A while ago, I took a LinkedIn course that explained the secret sauce to a writer’s success. It was interesting, but this course seemed to be targeted toward journalism. Unfortunately, I didn’t finish the course as my ‘free’ window expired. I believe that the course was called ‘Write like an Elite Writer’, but don’t hold me to it. The teacher was well-spoken and knew his stuff. I watched enough of his course to glean what I needed, and pass along what I thought was helpful to my followers.
So, what’s this secret sauce to an elite writer?
Apparently there are four ingredients. Simplicity. Clarity. Elegance. Evocativeness.
The teacher breaks down the ‘ingredients’ that make up the secret sauce in each module. Mostly I found his teachings loaded with common sense. It’s like in the book, The Secret, the author reveals that it’s ‘like attract like’ or the Law of Attraction that will help you manifest the life of your dreams. But we all know there’s more to that than meets the eye. You just don’t go sit on your couch, and ask for a brand new car to show up in your driveway. Though, that would be awesome! You must take action. Even if it’s baby steps. In the case of writing a book, that means putting in the sweat equity needed by showing up at your computer and getting the words down. Even if it’s only a paragraph a day, you’re still taking action.

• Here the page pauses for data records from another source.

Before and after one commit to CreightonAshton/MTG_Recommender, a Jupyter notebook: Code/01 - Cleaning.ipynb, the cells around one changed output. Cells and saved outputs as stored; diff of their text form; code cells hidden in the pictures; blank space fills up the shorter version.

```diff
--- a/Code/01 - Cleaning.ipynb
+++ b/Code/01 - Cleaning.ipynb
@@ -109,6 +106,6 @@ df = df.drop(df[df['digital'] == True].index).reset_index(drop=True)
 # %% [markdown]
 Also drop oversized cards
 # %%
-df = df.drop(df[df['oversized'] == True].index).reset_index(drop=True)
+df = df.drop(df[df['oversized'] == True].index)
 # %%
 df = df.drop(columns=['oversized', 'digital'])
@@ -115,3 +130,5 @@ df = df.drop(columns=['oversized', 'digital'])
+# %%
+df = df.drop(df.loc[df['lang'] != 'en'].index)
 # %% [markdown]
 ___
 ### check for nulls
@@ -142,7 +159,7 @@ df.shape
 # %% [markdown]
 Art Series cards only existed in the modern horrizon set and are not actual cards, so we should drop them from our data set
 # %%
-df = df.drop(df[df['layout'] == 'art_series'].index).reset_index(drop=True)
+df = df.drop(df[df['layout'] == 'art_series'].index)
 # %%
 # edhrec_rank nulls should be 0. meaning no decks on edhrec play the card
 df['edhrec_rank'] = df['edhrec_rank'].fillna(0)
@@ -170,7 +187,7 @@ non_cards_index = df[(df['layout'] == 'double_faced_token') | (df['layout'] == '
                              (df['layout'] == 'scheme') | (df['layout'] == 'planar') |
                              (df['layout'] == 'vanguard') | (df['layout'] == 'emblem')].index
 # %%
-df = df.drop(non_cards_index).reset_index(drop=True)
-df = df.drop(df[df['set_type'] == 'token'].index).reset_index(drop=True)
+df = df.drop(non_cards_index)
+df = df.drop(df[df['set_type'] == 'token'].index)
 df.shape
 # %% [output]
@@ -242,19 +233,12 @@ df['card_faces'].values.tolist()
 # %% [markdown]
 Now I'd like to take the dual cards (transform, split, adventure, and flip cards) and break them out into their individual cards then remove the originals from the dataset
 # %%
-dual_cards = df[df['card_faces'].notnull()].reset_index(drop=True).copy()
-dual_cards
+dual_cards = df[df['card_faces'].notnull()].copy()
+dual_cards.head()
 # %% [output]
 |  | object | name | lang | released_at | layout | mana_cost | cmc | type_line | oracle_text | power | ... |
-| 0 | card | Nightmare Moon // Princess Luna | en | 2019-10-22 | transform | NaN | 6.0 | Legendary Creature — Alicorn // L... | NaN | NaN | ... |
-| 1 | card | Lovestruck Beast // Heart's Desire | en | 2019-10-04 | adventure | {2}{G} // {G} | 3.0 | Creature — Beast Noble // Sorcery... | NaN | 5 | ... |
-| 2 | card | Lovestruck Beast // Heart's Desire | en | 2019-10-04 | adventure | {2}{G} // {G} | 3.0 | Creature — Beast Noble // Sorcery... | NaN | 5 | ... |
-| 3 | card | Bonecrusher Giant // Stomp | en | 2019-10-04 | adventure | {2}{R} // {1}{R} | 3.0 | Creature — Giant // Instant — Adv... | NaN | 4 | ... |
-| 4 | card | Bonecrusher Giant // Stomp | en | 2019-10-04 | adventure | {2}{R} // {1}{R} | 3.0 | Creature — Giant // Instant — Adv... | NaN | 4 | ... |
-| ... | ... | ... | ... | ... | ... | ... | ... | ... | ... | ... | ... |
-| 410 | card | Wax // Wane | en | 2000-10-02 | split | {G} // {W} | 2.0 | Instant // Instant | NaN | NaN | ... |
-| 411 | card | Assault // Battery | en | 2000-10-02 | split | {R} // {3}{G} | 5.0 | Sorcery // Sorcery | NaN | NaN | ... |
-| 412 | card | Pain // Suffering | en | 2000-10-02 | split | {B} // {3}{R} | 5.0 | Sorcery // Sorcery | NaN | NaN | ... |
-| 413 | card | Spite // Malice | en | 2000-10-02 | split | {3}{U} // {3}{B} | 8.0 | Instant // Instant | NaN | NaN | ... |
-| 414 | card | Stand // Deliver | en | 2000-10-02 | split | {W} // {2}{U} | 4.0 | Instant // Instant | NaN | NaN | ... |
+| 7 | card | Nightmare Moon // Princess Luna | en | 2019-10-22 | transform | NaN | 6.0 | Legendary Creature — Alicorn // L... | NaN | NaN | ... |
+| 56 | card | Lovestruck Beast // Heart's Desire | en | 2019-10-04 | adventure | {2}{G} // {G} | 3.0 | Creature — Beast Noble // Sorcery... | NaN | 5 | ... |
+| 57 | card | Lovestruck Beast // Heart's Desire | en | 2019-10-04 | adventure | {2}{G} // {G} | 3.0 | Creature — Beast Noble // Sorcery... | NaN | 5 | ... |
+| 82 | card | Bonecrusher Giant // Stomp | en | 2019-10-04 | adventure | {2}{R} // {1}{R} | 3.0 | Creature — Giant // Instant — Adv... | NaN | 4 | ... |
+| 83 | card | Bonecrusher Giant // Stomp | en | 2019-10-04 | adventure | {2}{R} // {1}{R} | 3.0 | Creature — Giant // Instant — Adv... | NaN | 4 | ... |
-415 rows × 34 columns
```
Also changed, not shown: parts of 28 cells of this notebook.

Here are ten takeaways I reaped from this course:
· Write with integrity. Never showoff or impress. Be true to yourself.
· Simplify your writing by cutting out needless words.
· Cultivate sensitivity to your readers.
· Write for your readers.
· Know your intent. Are you writing to inform? Persuade? Entertain? Inspire? Figure that out, and you’re halfway there.
· Aspire for beauty. Get your ideas to flow more gracefully.
· Balance the four ingredients like an artist. Don’t be obsessed with perfection, and try to relax.
· Simplicity calls for tight writing, so avoid flowery language.
· Get rid of careless repetition. Don’t ramble. Share only what the reader needs to know. Writers are notorious for TMI (too much information).
· Don’t be a lazy writer!
The last point is a no-brainer. The above information is nothing new. The teacher did give examples and
solutions to make your writing cleaner and crisper. Still, many authors out there don’t heed the above advice, making their writing sloppy and unprofessional enough to let their readers down to the point of never buying another one of their books again. If you’re an author, don’t let this be you. If you’re a reader, share how you felt about the book (good or bad) through a review or even contacting the author personally. Trust me, we’d sure appreciate it!
I guess the takeaway from this course is that if you use the secret sauce (simplicity, clarity, elegance, and evocativeness) in your prose, you’ll raise yourself to the level of not just being an elite writer, but feeling that you’re one too. And isn’t that what we writers strive for? To better our best? If you’re a writer, do you incorporate any of these ingredients in your writing? Readers, have you ever dropped an author because their book lacked sensitivity? Would love to read your comments. Cheers and thanks for taking the time to read my blog. I appreciate you!